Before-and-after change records

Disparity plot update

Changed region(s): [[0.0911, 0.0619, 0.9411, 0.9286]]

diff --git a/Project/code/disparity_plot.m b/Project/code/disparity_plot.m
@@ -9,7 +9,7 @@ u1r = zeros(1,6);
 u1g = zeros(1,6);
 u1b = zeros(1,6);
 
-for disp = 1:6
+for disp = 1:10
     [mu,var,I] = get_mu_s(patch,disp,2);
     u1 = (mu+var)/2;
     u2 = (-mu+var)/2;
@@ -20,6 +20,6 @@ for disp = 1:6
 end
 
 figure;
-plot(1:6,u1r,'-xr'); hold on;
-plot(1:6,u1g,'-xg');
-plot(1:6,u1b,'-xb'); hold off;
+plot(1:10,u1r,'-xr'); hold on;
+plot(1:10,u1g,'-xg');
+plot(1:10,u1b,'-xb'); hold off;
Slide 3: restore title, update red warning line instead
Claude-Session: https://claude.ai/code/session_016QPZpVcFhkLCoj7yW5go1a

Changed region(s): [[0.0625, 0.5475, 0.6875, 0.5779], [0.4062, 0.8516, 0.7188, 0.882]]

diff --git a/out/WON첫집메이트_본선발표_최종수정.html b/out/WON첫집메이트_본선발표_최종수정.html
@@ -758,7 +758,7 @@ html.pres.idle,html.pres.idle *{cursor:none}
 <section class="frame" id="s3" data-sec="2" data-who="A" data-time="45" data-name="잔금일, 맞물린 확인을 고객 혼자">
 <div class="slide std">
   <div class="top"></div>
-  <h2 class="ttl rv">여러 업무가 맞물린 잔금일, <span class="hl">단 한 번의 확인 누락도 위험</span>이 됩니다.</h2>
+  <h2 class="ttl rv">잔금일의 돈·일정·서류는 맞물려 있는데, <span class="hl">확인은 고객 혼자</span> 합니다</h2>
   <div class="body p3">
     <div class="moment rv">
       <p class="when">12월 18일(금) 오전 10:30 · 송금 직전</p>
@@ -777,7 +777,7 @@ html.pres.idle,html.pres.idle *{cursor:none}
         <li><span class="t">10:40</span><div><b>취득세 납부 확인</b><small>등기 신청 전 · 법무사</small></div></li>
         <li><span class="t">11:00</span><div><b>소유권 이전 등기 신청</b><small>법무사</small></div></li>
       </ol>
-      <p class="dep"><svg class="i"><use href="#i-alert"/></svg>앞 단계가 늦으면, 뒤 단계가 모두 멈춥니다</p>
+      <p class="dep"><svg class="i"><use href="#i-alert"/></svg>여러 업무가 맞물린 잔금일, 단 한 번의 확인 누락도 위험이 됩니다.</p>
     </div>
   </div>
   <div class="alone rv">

WORK REQUIRED:
Extract all of the data exactly as written.

YOUR SOLUTION:
Disparity plot update

Changed region(s): [[0.0911, 0.0619, 0.9411, 0.9286]]

diff --git a/Project/code/disparity_plot.m b/Project/code/disparity_plot.m
@@ -9,7 +9,7 @@ u1r = zeros(1,6);
 u1g = zeros(1,6);
 u1b = zeros(1,6);
 
-for disp = 1:6
+for disp = 1:10
     [mu,var,I] = get_mu_s(patch,disp,2);
     u1 = (mu+var)/2;
     u2 = (-mu+var)/2;
@@ -20,6 +20,6 @@ for disp = 1:6
 end
 
 figure;
-plot(1:6,u1r,'-xr'); hold on;
-plot(1:6,u1g,'-xg');
-plot(1:6,u1b,'-xb'); hold off;
+plot(1:10,u1r,'-xr'); hold on;
+plot(1:10,u1g,'-xg');
+plot(1:10,u1b,'-xb'); hold off;
Slide 3: restore title, update red warning line instead
Claude-Session: https://claude.ai/code/session_016QPZpVcFhkLCoj7yW5go1a

Changed region(s): [[0.0625, 0.5475, 0.6875, 0.5779], [0.4062, 0.8516, 0.7188, 0.882]]

diff --git a/out/WON첫집메이트_본선발표_최종수정.html b/out/WON첫집메이트_본선발표_최종수정.html
@@ -758,7 +758,7 @@ html.pres.idle,html.pres.idle *{cursor:none}
 <section class="frame" id="s3" data-sec="2" data-who="A" data-time="45" data-name="잔금일, 맞물린 확인을 고객 혼자">
 <div class="slide std">
   <div class="top"></div>
-  <h2 class="ttl rv">여러 업무가 맞물린 잔금일, <span class="hl">단 한 번의 확인 누락도 위험</span>이 됩니다.</h2>
+  <h2 class="ttl rv">잔금일의 돈·일정·서류는 맞물려 있는데, <span class="hl">확인은 고객 혼자</span> 합니다</h2>
   <div class="body p3">
     <div class="moment rv">
       <p class="when">12월 18일(금) 오전 10:30 · 송금 직전</p>
@@ -777,7 +777,7 @@ html.pres.idle,html.pres.idle *{cursor:none}
         <li><span class="t">10:40</span><div><b>취득세 납부 확인</b><small>등기 신청 전 · 법무사</small></div></li>
         <li><span class="t">11:00</span><div><b>소유권 이전 등기 신청</b><small>법무사</small></div></li>
       </ol>
-      <p class="dep"><svg class="i"><use href="#i-alert"/></svg>앞 단계가 늦으면, 뒤 단계가 모두 멈춥니다</p>
+      <p class="dep"><svg class="i"><use href="#i-alert"/></svg>여러 업무가 맞물린 잔금일, 단 한 번의 확인 누락도 위험이 됩니다.</p>
     </div>
   </div>
   <div class="alone rv">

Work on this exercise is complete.